Appl Clin Inform 2018; 09(02): 432-439
DOI: 10.1055/s-0038-1656547
Research Article
Schattauer GmbH Stuttgart

Artificial Intelligence: Bayesian versus Heuristic Method for Diagnostic Decision Support

Peter L. Elkin
1  Department of Biomedical Informatics, Jacobs School of Medicine and Biomedical Sciences, University at Buffalo, Buffalo, New York, United States
,
Daniel R. Schlegel
1  Department of Biomedical Informatics, Jacobs School of Medicine and Biomedical Sciences, University at Buffalo, Buffalo, New York, United States
,
Michael Anderson
2  Department of Orthopedics, Jacobs School of Medicine and Biomedical Sciences, University at Buffalo, Buffalo, New York, United States
,
Jordan Komm
1  Department of Biomedical Informatics, Jacobs School of Medicine and Biomedical Sciences, University at Buffalo, Buffalo, New York, United States
2  Department of Orthopedics, Jacobs School of Medicine and Biomedical Sciences, University at Buffalo, Buffalo, New York, United States
,
Gregoire Ficheur
1  Department of Biomedical Informatics, Jacobs School of Medicine and Biomedical Sciences, University at Buffalo, Buffalo, New York, United States
,
Leslie Bisson
2  Department of Orthopedics, Jacobs School of Medicine and Biomedical Sciences, University at Buffalo, Buffalo, New York, United States
› Author Affiliations
Funding Funding for this project was supported by the National Center for Advancing Translational Sciences of the National Institutes of Health (NIH) under award number UL1TR001412. The content is solely the responsibility of the authors and does not necessarily represent the official view of the NIH. This work has been supported in part by a training grant from the National Library of Medicine LM1012495.
Further Information
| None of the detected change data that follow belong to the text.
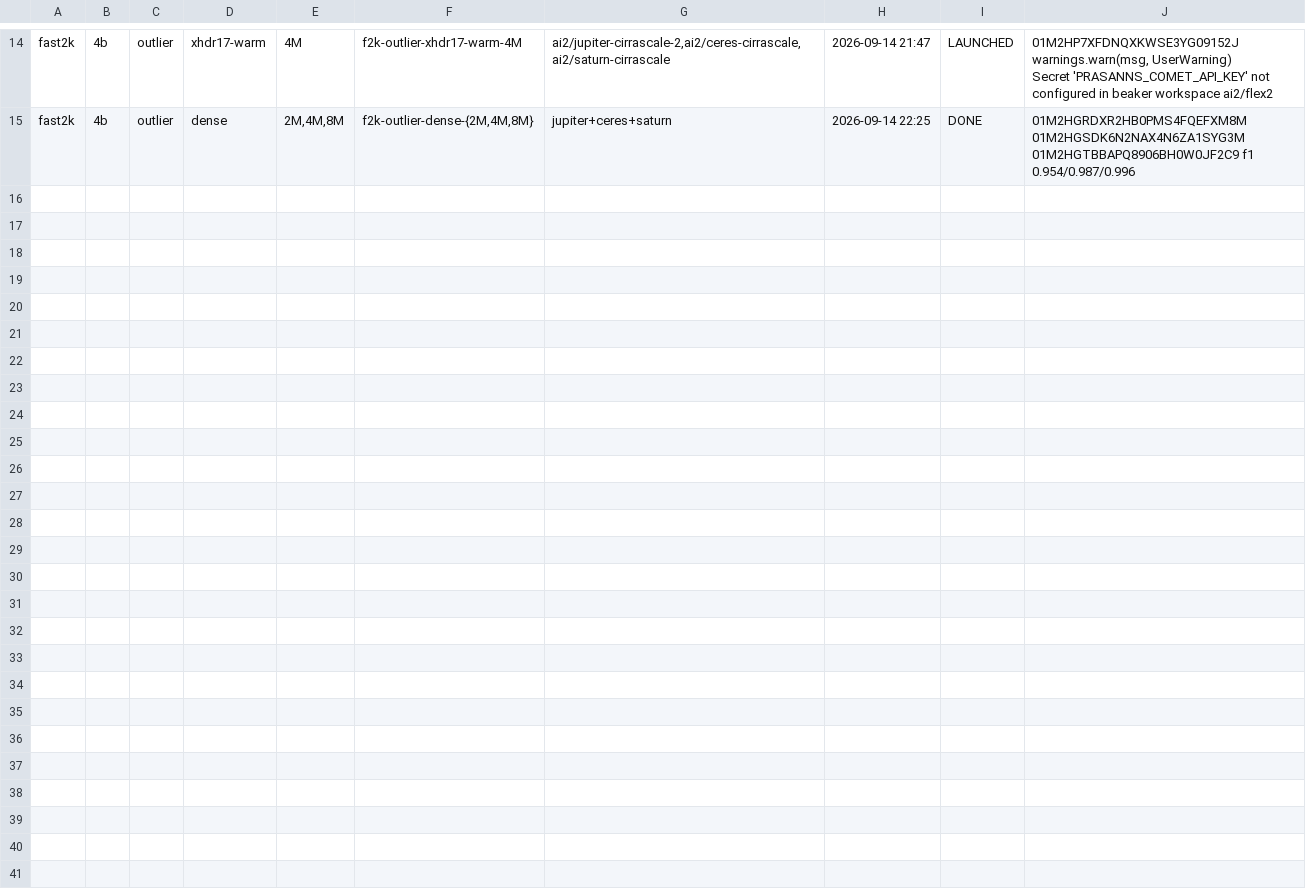
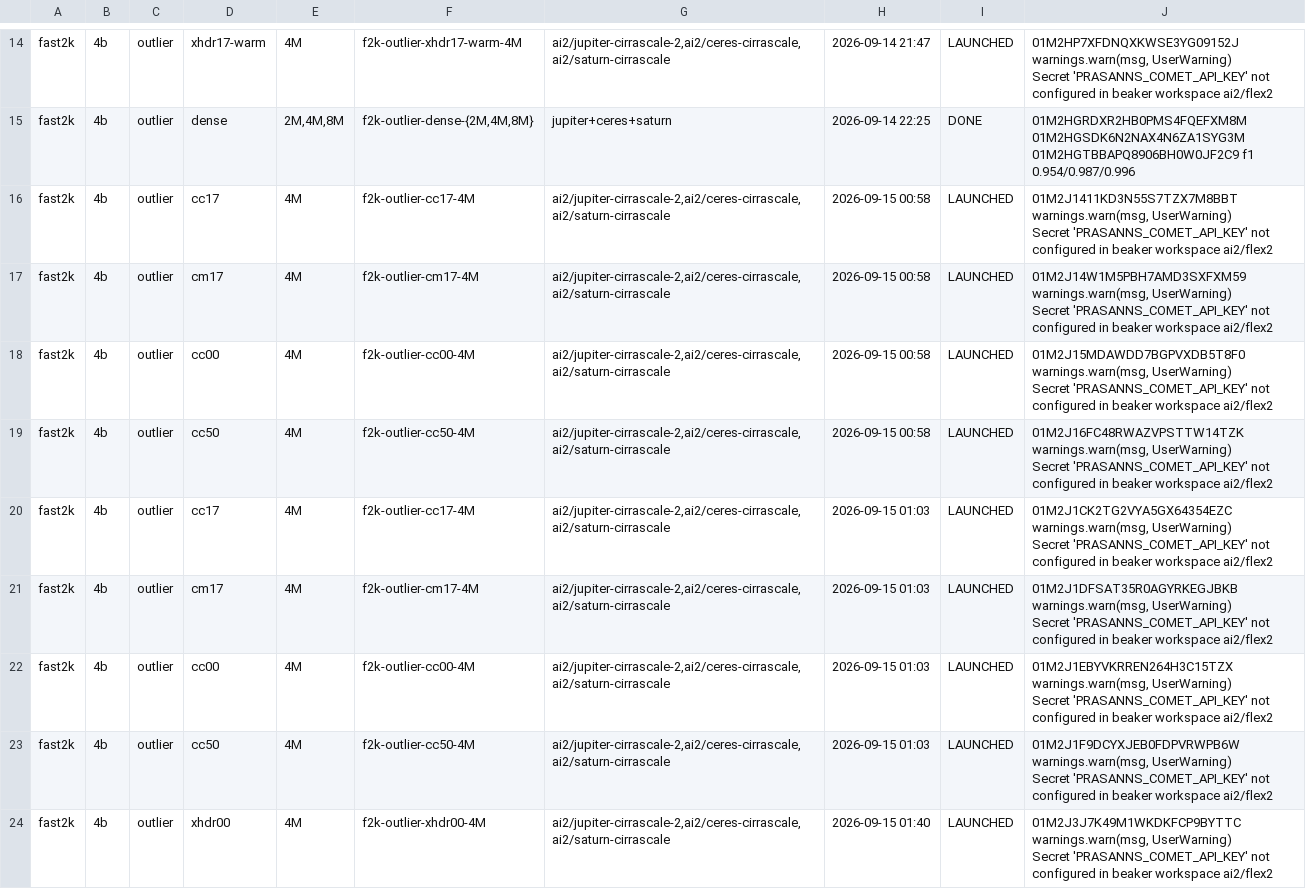
Before and after one commit to allenai/OLMo-core, a TSV file: debug/ds64_fast2k/LAUNCH_LEDGER.tsv, drawn as a sheet; only a part is shown, gaps mark what is left out; ↵ is a line break in a cell; the diff names each change by its address in the sheet, - before the commit and + after, or states it on an @@ line.

```diff
--- a/debug/ds64_fast2k/LAUNCH_LEDGER.tsv
+++ b/debug/ds64_fast2k/LAUNCH_LEDGER.tsv
+row 16: fast2k | 4b | outlier | cc17 | 4M | f2k-outlier-cc17-4M | ai2/jupiter-cirrascale-2,ai2/ceres-cirrascale,ai2/saturn-cirrascale | 2026-09-15 00:58 | LAUNCHED | 01M2J1411KD3N55S7TZX7M8BBT warnings.warn(msg, UserWarning) ↵ Secret 'PRASANNS_COMET_API_KEY' not configured in beaker workspace ai2/flex2
+row 17: fast2k | 4b | outlier | cm17 | 4M | f2k-outlier-cm17-4M | ai2/jupiter-cirrascale-2,ai2/ceres-cirrascale,ai2/saturn-cirrascale | 2026-09-15 00:58 | LAUNCHED | 01M2J14W1M5PBH7AMD3SXFXM59 warnings.warn(msg, UserWarning) ↵ Secret 'PRASANNS_COMET_API_KEY' not configured in beaker workspace ai2/flex2
+row 18: fast2k | 4b | outlier | cc00 | 4M | f2k-outlier-cc00-4M | ai2/jupiter-cirrascale-2,ai2/ceres-cirrascale,ai2/saturn-cirrascale | 2026-09-15 00:58 | LAUNCHED | 01M2J15MDAWDD7BGPVXDB5T8F0 warnings.warn(msg, UserWarning) ↵ Secret 'PRASANNS_COMET_API_KEY' not configured in beaker workspace ai2/flex2
+row 19: fast2k | 4b | outlier | cc50 | 4M | f2k-outlier-cc50-4M | ai2/jupiter-cirrascale-2,ai2/ceres-cirrascale,ai2/saturn-cirrascale | 2026-09-15 00:58 | LAUNCHED | 01M2J16FC48RWAZVPSTTW14TZK warnings.warn(msg, UserWarning) ↵ Secret 'PRASANNS_COMET_API_KEY' not configured in beaker workspace ai2/flex2
+row 20: fast2k | 4b | outlier | cc17 | 4M | f2k-outlier-cc17-4M | ai2/jupiter-cirrascale-2,ai2/ceres-cirrascale,ai2/saturn-cirrascale | 2026-09-15 01:03 | LAUNCHED | 01M2J1CK2TG2VYA5GX64354EZC warnings.warn(msg, UserWarning) ↵ Secret 'PRASANNS_COMET_API_KEY' not configured in beaker workspace ai2/flex2
+row 21: fast2k | 4b | outlier | cm17 | 4M | f2k-outlier-cm17-4M | ai2/jupiter-cirrascale-2,ai2/ceres-cirrascale,ai2/saturn-cirrascale | 2026-09-15 01:03 | LAUNCHED | 01M2J1DFSAT35R0AGYRKEGJBKB warnings.warn(msg, UserWarning) ↵ Secret 'PRASANNS_COMET_API_KEY' not configured in beaker workspace ai2/flex2
+row 22: fast2k | 4b | outlier | cc00 | 4M | f2k-outlier-cc00-4M | ai2/jupiter-cirrascale-2,ai2/ceres-cirrascale,ai2/saturn-cirrascale | 2026-09-15 01:03 | LAUNCHED | 01M2J1EBYVKRREN264H3C15TZX warnings.warn(msg, UserWarning) ↵ Secret 'PRASANNS_COMET_API_KEY' not configured in beaker workspace ai2/flex2
+row 23: fast2k | 4b | outlier | cc50 | 4M | f2k-outlier-cc50-4M | ai2/jupiter-cirrascale-2,ai2/ceres-cirrascale,ai2/saturn-cirrascale | 2026-09-15 01:03 | LAUNCHED | 01M2J1F9DCYXJEB0FDPVRWPB6W warnings.warn(msg, UserWarning) ↵ Secret 'PRASANNS_COMET_API_KEY' not configured in beaker workspace ai2/flex2
+row 24: fast2k | 4b | outlier | xhdr00 | 4M | f2k-outlier-xhdr00-4M | ai2/jupiter-cirrascale-2,ai2/ceres-cirrascale,ai2/saturn-cirrascale | 2026-09-15 01:40 | LAUNCHED | 01M2J3J7K49M1WKDKFCP9BYTTC warnings.warn(msg, UserWarning) ↵ Secret 'PRASANNS_COMET_API_KEY' not configured in beaker workspace ai2/flex2
```
Also changed, not shown: debug/ds64_fast2k/results.csv, 2 other files.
Publication History

06 February 2018

17 April 2018

Publication Date:
13 June 2018 (online)

Abstract

Evoking strength is one of the important contributions of the field of Biomedical Informatics to the discipline of Artificial Intelligence. The University at Buffalo's Orthopedics Department wanted to create an expert system to assist patients with self-diagnosis of knee problems and to thereby facilitate referral to the right orthopedic subspecialist. They had two independent sports medicine physicians review 469 cases. A board-certified orthopedic sports medicine practitioner, L.B., reviewed any disagreements until a gold standard diagnosis was reached. For each case, the patients entered 126 potential answers to 26 questions into a Web interface. These were modeled by an expert sports medicine physician and the answers were reviewed by L.B. For each finding, the clinician specified the sensitivity (term frequency) and both specificity (Sp) and the heuristic evoking strength (ES). Heuristics are methods of reasoning with only partial evidence. An expert system was constructed that reflected the posttest odds of disease-ranked list for each case. We compare the accuracy of using Sp to that of using ES (original model, p < 0.0008; term importance * disease importance [DItimesTI] model, p < 0.0001: Wilcoxon ranked sum test). For patient referral assignment, Sp in the DItimesTI model was superior to the use of ES. By the fifth diagnosis, the advantage was lost and so there is no difference between the techniques when serving as a reminder system.

Protection of Human and Animal Subjects

The study obtained IRB approval # 1690612E.